## What to produce
Could you repeat all of the entries word for word, minus any pictures?

══ Information given ══

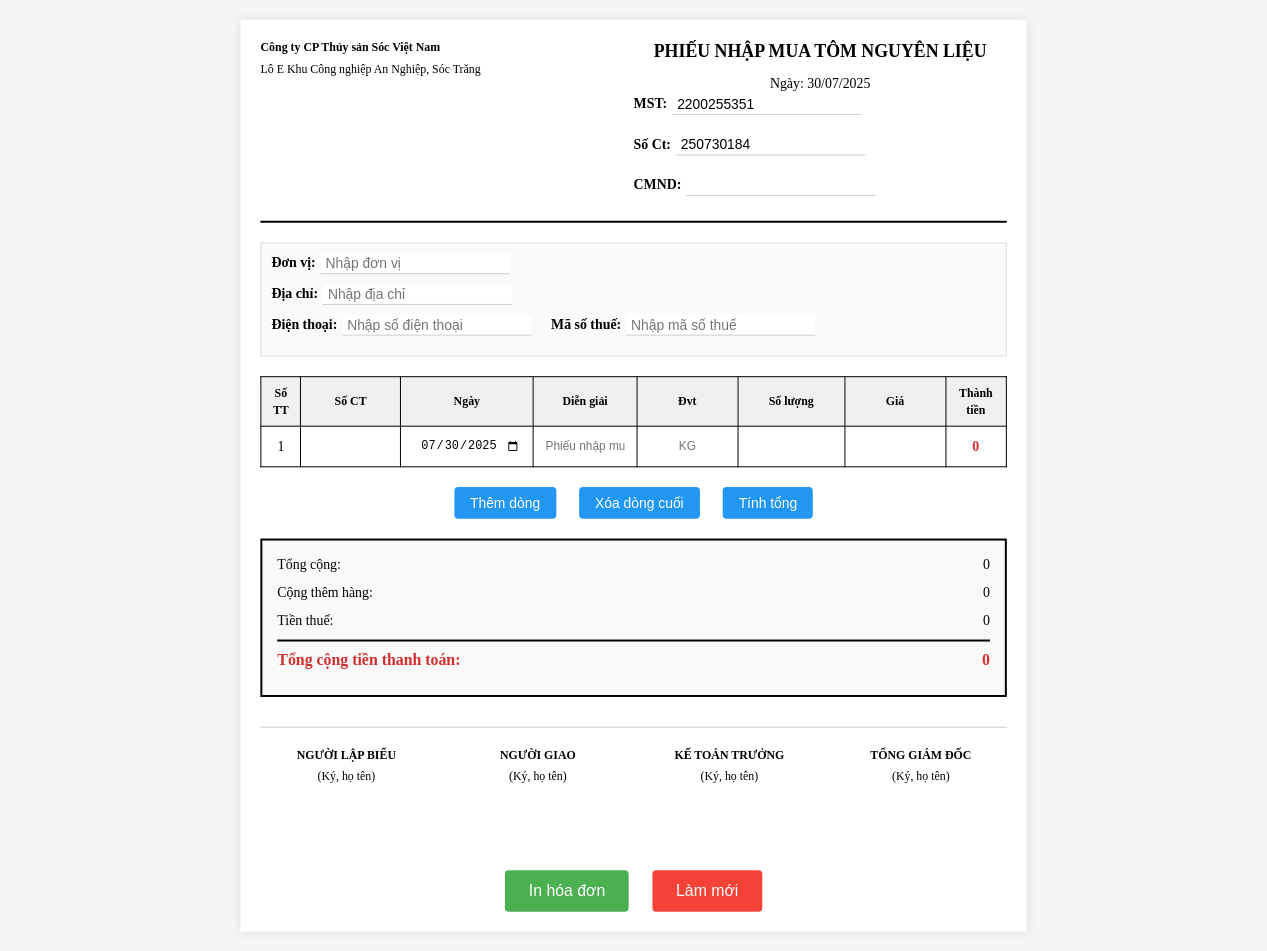
Repository: manhtuong0503/tom-nguyen-lieu
Page: index.html
An editor plug-in stored every save of this project. The page is shown before and after the next save, followed by the edit.
The browser window is 1280 px wide. The pictures show the whole page, at 99% of full size.

Above is the page before, as saved 2025-07-30 21:57:34.

After the next save:
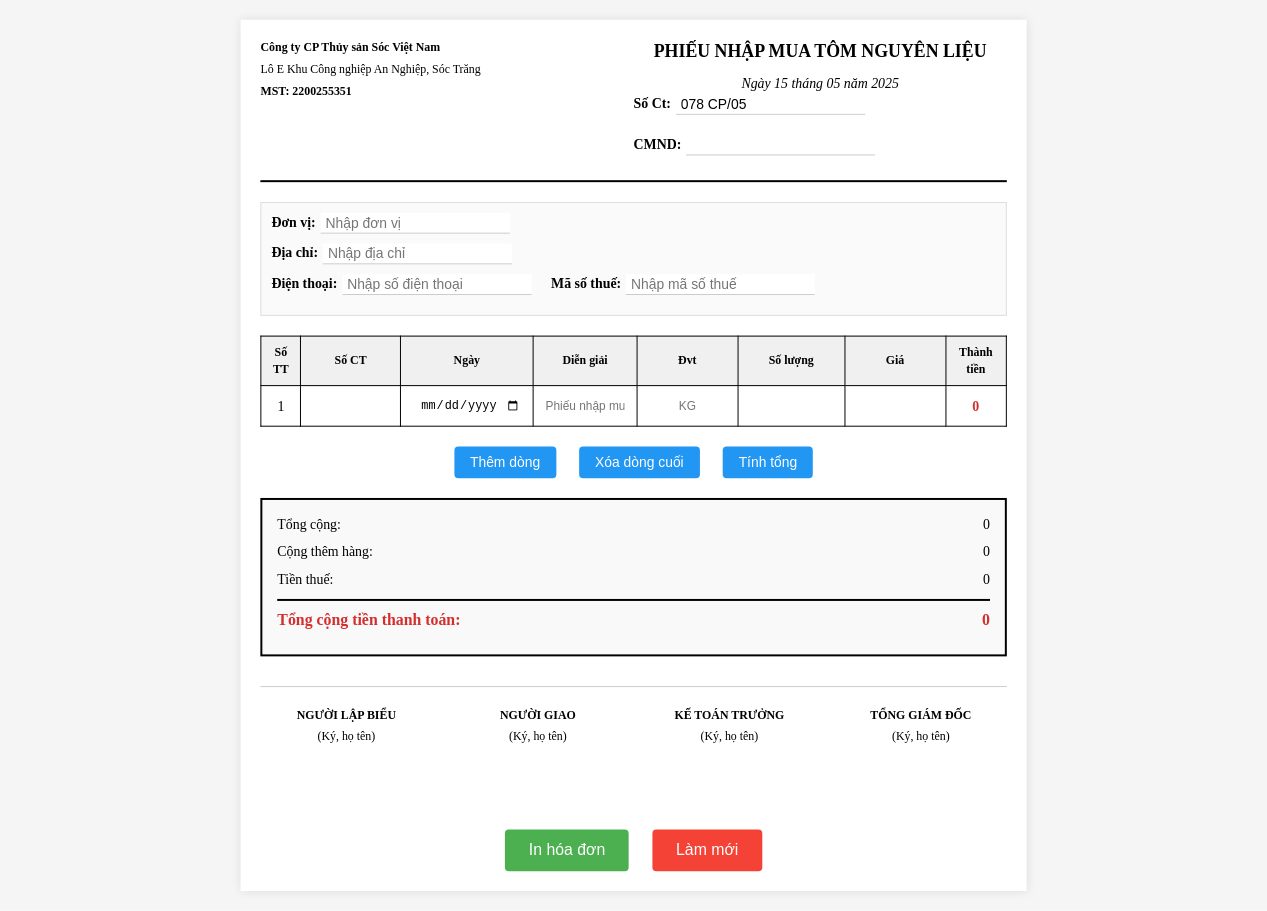
Console error: TypeError: Cannot set properties of null (setting 'textContent')
Saved 14 s later.
--- a/index.html
+++ b/index.html
@@ -12,13 +12,13 @@
             <div class="company-info">
                 <p><strong>Công ty CP Thủy sản Sóc Việt Nam</strong></p>
                 <p>Lô E Khu Công nghiệp An Nghiệp, Sóc Trăng</p>
+                <p><strong>MST: 2200255351</strong></p>
             </div>
             <div class="document-info">
                 <h2>PHIẾU NHẬP MUA TÔM NGUYÊN LIỆU</h2>
-                <p>Ngày: <span id="current-date"></span></p>
+                <p><em>Ngày 15 tháng 05 năm 2025</em></p>
                 <div class="form-row">
-                    <label>MST: <input type="text" id="mst" value="2200255351"></label>
-                    <label>Số Ct: <input type="text" id="soCt"></label>
+                    <label>Số Ct: <input type="text" id="soCt" value="078 CP/05"></label>
                     <label>CMND: <input type="text" id="cmnd"></label>
                 </div>
             </div>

═══

## Task response
Repository: manhtuong0503/tom-nguyen-lieu
Page: index.html
An editor plug-in stored every save of this project. The page is shown before and after the next save, followed by the edit.
The browser window is 1280 px wide. The pictures show the whole page, at 99% of full size.

Above is the page before, as saved 2025-07-30 21:57:34.

After the next save:
Console error: TypeError: Cannot set properties of null (setting 'textContent')
Saved 14 s later.
--- a/index.html
+++ b/index.html
@@ -12,13 +12,13 @@
             <div class="company-info">
                 <p><strong>Công ty CP Thủy sản Sóc Việt Nam</strong></p>
                 <p>Lô E Khu Công nghiệp An Nghiệp, Sóc Trăng</p>
+                <p><strong>MST: 2200255351</strong></p>
             </div>
             <div class="document-info">
                 <h2>PHIẾU NHẬP MUA TÔM NGUYÊN LIỆU</h2>
-                <p>Ngày: <span id="current-date"></span></p>
+                <p><em>Ngày 15 tháng 05 năm 2025</em></p>
                 <div class="form-row">
-                    <label>MST: <input type="text" id="mst" value="2200255351"></label>
-                    <label>Số Ct: <input type="text" id="soCt"></label>
+                    <label>Số Ct: <input type="text" id="soCt" value="078 CP/05"></label>
                     <label>CMND: <input type="text" id="cmnd"></label>
                 </div>
             </div>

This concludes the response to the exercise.